An expanse above in sky blue.  An expanse below in jittering light – dark and bright.  A forested hill in the distance separating the two.

This is life on the Hudson.

 

Practice Writing – Niagara Falls

Besides just writing – as in writing novels or plays, etc… I came to the realization that I wanted to do some writing that targeted what I perceived as a weakness of mine – descriptive writing. I’m a fast writer; it flows and I can whip off pages of dialogue in no time. But I always felt less confident in description.  Description is tricky. You don’t want to lay down the wrong silly metaphor that will distract the reader.  You don’t want to be repetitive. You do want to be vivid in your descriptions and you want to connect images in people’s minds so a reader can really imagine the scene being depicted before their eyes. In other words, good descriptive writing is hard work.

Last summer, when I had some extra time on my hands, I forced myself to sit and observe. Later, when I was at my computer, I recreated using the written word the scene I had witnessed.
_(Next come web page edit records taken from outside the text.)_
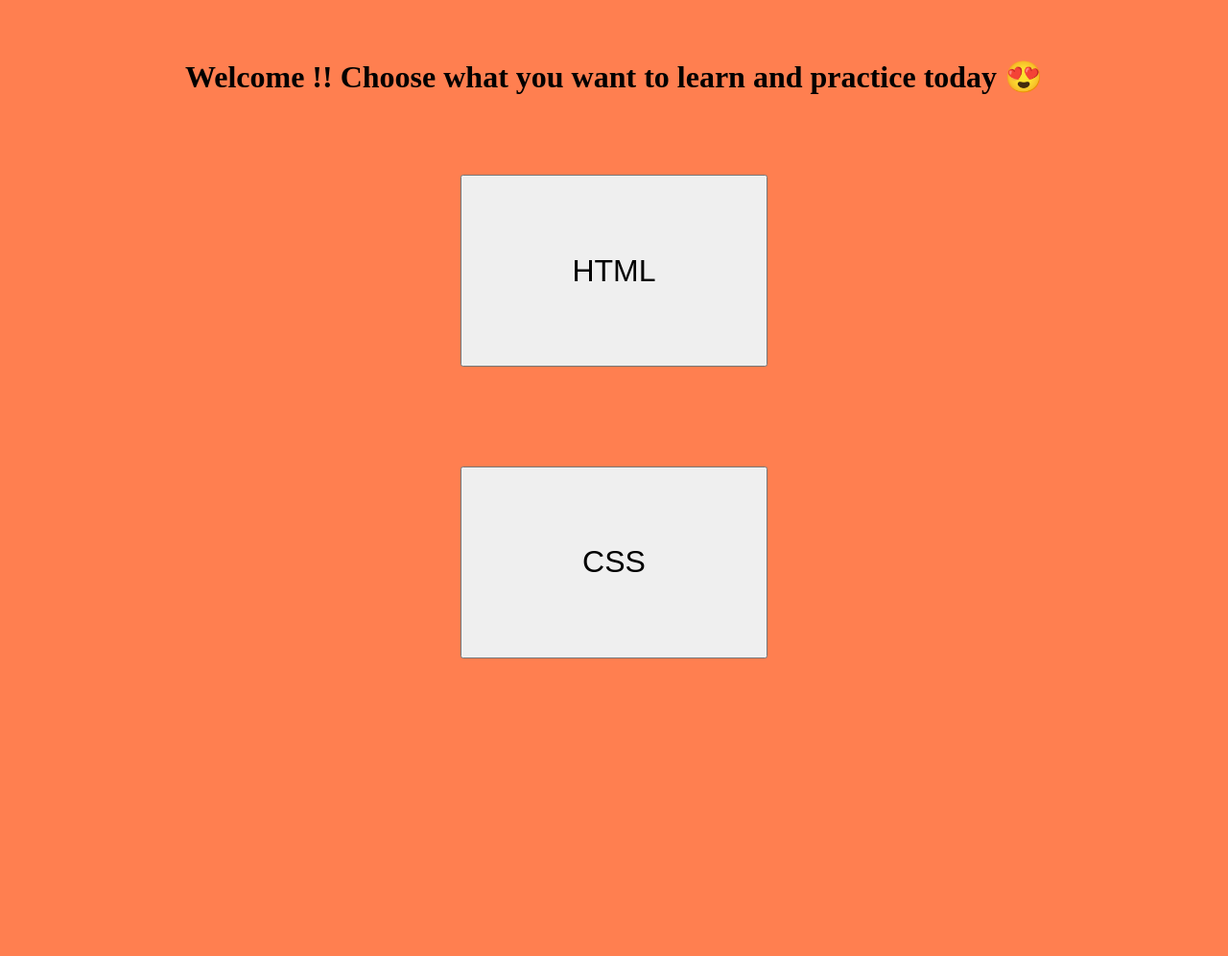
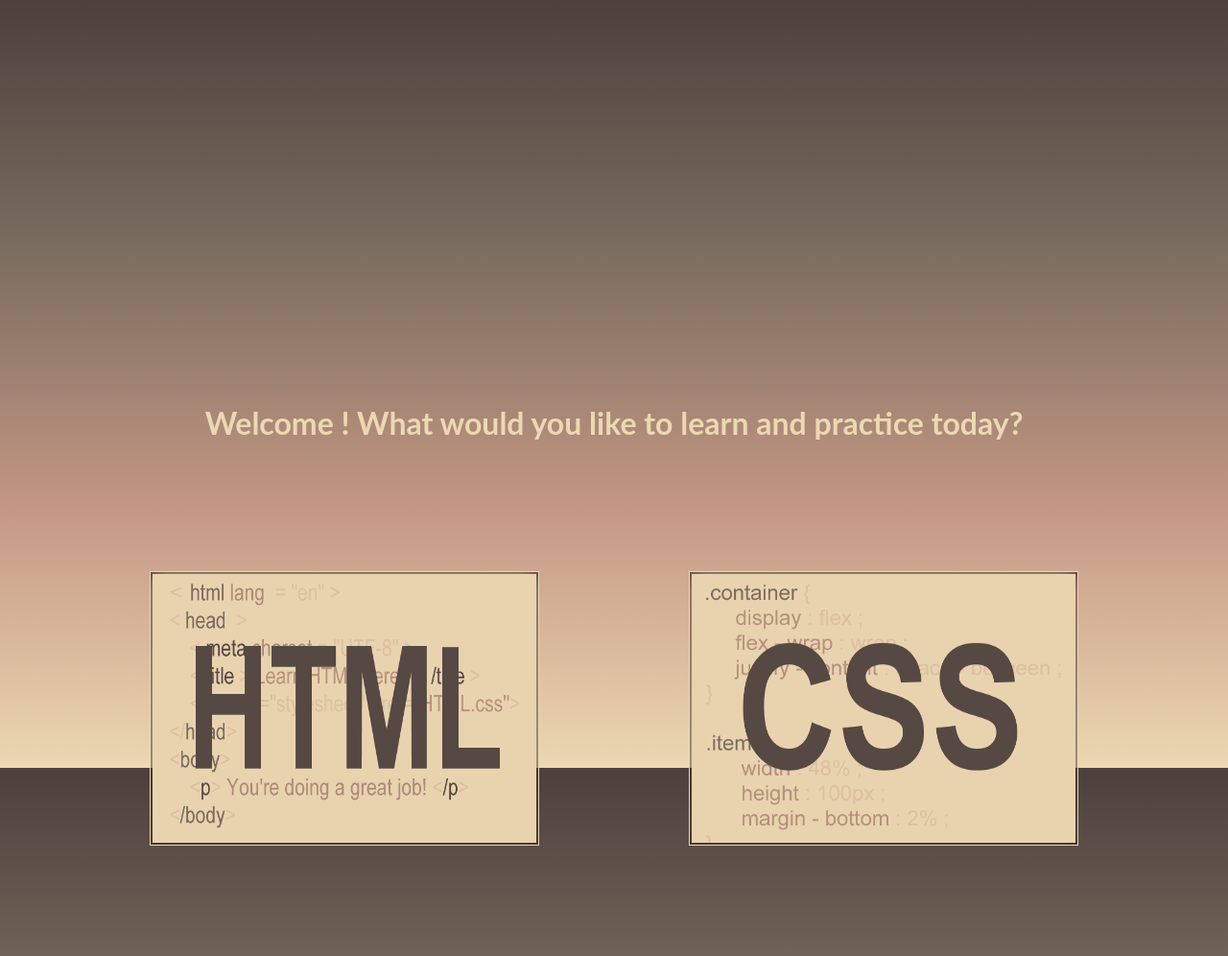
Before and after one commit to Hritcu/LeHS, a PHP site: page /ChooseHTML_or_CSS.html in a window 1280 px wide. Shown: the whole page at 96% size. Before the commit the page ends 686 px from the top, so only its background shows below. Run offline with PHP 8.4, Linux system fonts and the light colour scheme.

Commit message:
Home Page

```diff
--- a/ChooseHTML_or_CSS.html
+++ b/ChooseHTML_or_CSS.html
@@ -12,11 +12,15 @@
 
 <body>
     <h1 id="title">
-        Welcome !! Choose what you want to learn and practice today &#128525
+        Welcome ! What would you like to learn and practice today?
     </h1>
     <div class="Buttons">
-        <button type="button" id="HTML">HTML</button>
-        <button type="button" id="CSS">CSS</button>
+        <a href="htmlex.html">
+            <img src="HTML.png" id="LearnHTML" alt="LearnHTML">
+         </a>
+         <a href="pagina.html">
+            <img src="CSS.png" id="LearnCSS" alt="LearnCSS">
+         </a>
     </div>
 </body>
 
--- a/styleChooseHTMLorCSS.css
+++ b/styleChooseHTMLorCSS.css
@@ -1,10 +1,23 @@
+
+:root{
+    --darkest: rgb(54, 47, 40);
+    --inbetweenDarkestAndMiddle: rgb(77, 63, 60);
+    --middle: rgb(124, 110, 96);
+    --inbetweenMiddleAndLightest : rgb(197, 152, 132);
+    --lightest: rgb(236, 216, 178);
+}
+
+
 body, html {
     width: 100%;
     height: 100%;
     margin: 0;
     padding: 0;
-    display:table;
-    background-color:coral;
+    display:flex;
+    align-content: center;
+    background: var(--lightest);
+    background: linear-gradient( var(--inbetweenDarkestAndMiddle), var(--middle), var(--inbetweenMiddleAndLightest), var(--lightest));
+    font-family: "Lato", Arial, sans-serif;
 }
 
 body {
@@ -13,33 +26,49 @@ body {
 }
 
 #title{
-    display : table;
-    margin-top : 30px;
-    margin-bottom: 20px;
-    margin-left: auto;
-    margin-right: auto;
-    padding: 5px;
+    display:table;
+    vertical-align:middle;
+    margin:auto;
+    padding-top: 17vh;
+    padding-bottom: 7vh;
+    padding-right: 2vw;
+    padding-left: 2vw;
+    font-size: 4vh;
+    color: var(--lightest);
+    text-align: center;
 }
 
 .Buttons{
-    display:flex;
-    flex-direction: column;
+    display: flex;
+    text-align: center;
     justify-content: space-evenly;
+    padding-top: 10vh;
     margin : auto;
-    width: 80vw;
-    height: 80vh;
-    padding: 5px;
+    width: 100%;
+    height: 50vh;
+    position: absolute;
 }
 
-#HTML, #CSS{
-    display:table;
-    margin-top : 20px;
-    margin-bottom: 50px;
-    margin-left: auto;
-    margin-right: auto;
-    width: 25vw;
-    height:25vh;
-    padding: 5px;
-    font-size: xx-large;
+#LearnHTML, #LearnCSS{
+    position: relative;
+    width: 25em;
+    height: 35vh;
+    padding: 2px;
+    border: 0 solid var(--darkest);
+    box-shadow: inset 0 0 20px var(--darkest);
+    outline: 1px solid;
+    outline-color: var(--lightest);
+    outline-offset: 0px;
+    text-shadow: none;
+    transition: all 1250ms cubic-bezier(0.19, 1, 0.22, 1);
+}
+
+#LearnHTML:hover, #LearnCSS:hover{
+
+    border: 1px solid var(--darkest);
+    box-shadow: inset 0 0 20px var(--inbetweenMiddleAndLightest), 0 0 20px var(--inbetweenDarkestAndMiddle);
+    outline-color: var(--inbetweenDarkestAndMiddle);
+    outline-offset: 15px;
+    text-shadow: 1px 1px 2px var(--darkest);
 
 }
```
Also changed, not shown: CSS.png (added), HTML.png (added).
It was a fun exercise and I learned a lot about description.  Here’s one I wrote after visiting Niagara Falls. This is written from the perspective of a man who is witnessing a scene he wishes to share with his lady.Let me know what you think.
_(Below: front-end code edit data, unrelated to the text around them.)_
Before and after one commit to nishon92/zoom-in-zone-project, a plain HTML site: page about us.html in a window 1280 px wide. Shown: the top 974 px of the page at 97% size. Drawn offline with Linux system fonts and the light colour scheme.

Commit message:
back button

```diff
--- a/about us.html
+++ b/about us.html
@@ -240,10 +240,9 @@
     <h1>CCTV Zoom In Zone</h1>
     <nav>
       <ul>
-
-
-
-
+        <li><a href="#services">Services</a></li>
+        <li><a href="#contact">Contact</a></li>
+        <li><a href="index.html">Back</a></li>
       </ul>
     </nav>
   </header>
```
Because insurmountable circumstances prevented you from attending the outing to Niagara Falls, I will, with your permission, attempt to give you a small descriptive canvass of what you missed.  Through this poor attempt, I hope you will be satisfied in your curiosity of this treasure of a site until the day presents itself when we will both be able to enjoy the views together.

Since the views of the falls themselves are well known and clearly documented, I will pull back slightly from the hub of attention and settle upon a small stretch of land nestled next to the Niagara River, which leads to the great American Fall. 

So with that in mind, we shall start on a bench; a green, wood-slatted bench sitting a near hundred paces from the river.  If you, my dear, were sitting on the bench, this is approximately what you would see.

The foreground is blue ash, with a thick canopy of brilliant green which shields all but sparkled sun upon the ground – the green ground with frolicking grey squirrels scurrying up and down the ash as if some impending doom loomed on the horizon.  The ground is Irish green with a thick matted top perfect for picnicking or gazing at the main attraction – the commanding river.

From that bench, the green above and the green below form a narrow view finder from the stone bridge on the left to the brink of the falls on the very right.  This narrow, landscape view is bright in the towering sunshine, perfectly framed by the green.  The river draws the attention of all who pass by.  Its pull is near magical with its swift moving white caps which twirl around the occasional jutting rock.  The white spray of the rapids create what appears to the naked eye as little white fountains, spouting up in near cylindrical form, overflowing themselves and feeding back into the treacherous moving stream which flows and pulls and prods itself to the brink of the falls which sits at the furthest point on the very right of the view-finder.  In the foreground on the right, the crest of falls creates a constantly moving, downward-curved-push of awesome power.  The water is intense, white, emerald, dropping out of sight into the cavernous canyon below.  In the background, sits a glimpse of the Horseshoe Falls, nearly completely blocked by thick, hurricane induced mist which rises like a cloudy wall separating the far Canadian side from the American born.

From the bench, one view is not enough.  Two nearly entices ten more.  And before you know it, an hour gazing at the beautiful, mystic strip of imagination is quickly gone. 

But if you were present, two would go twice as fast.

Until that day, this must suffice.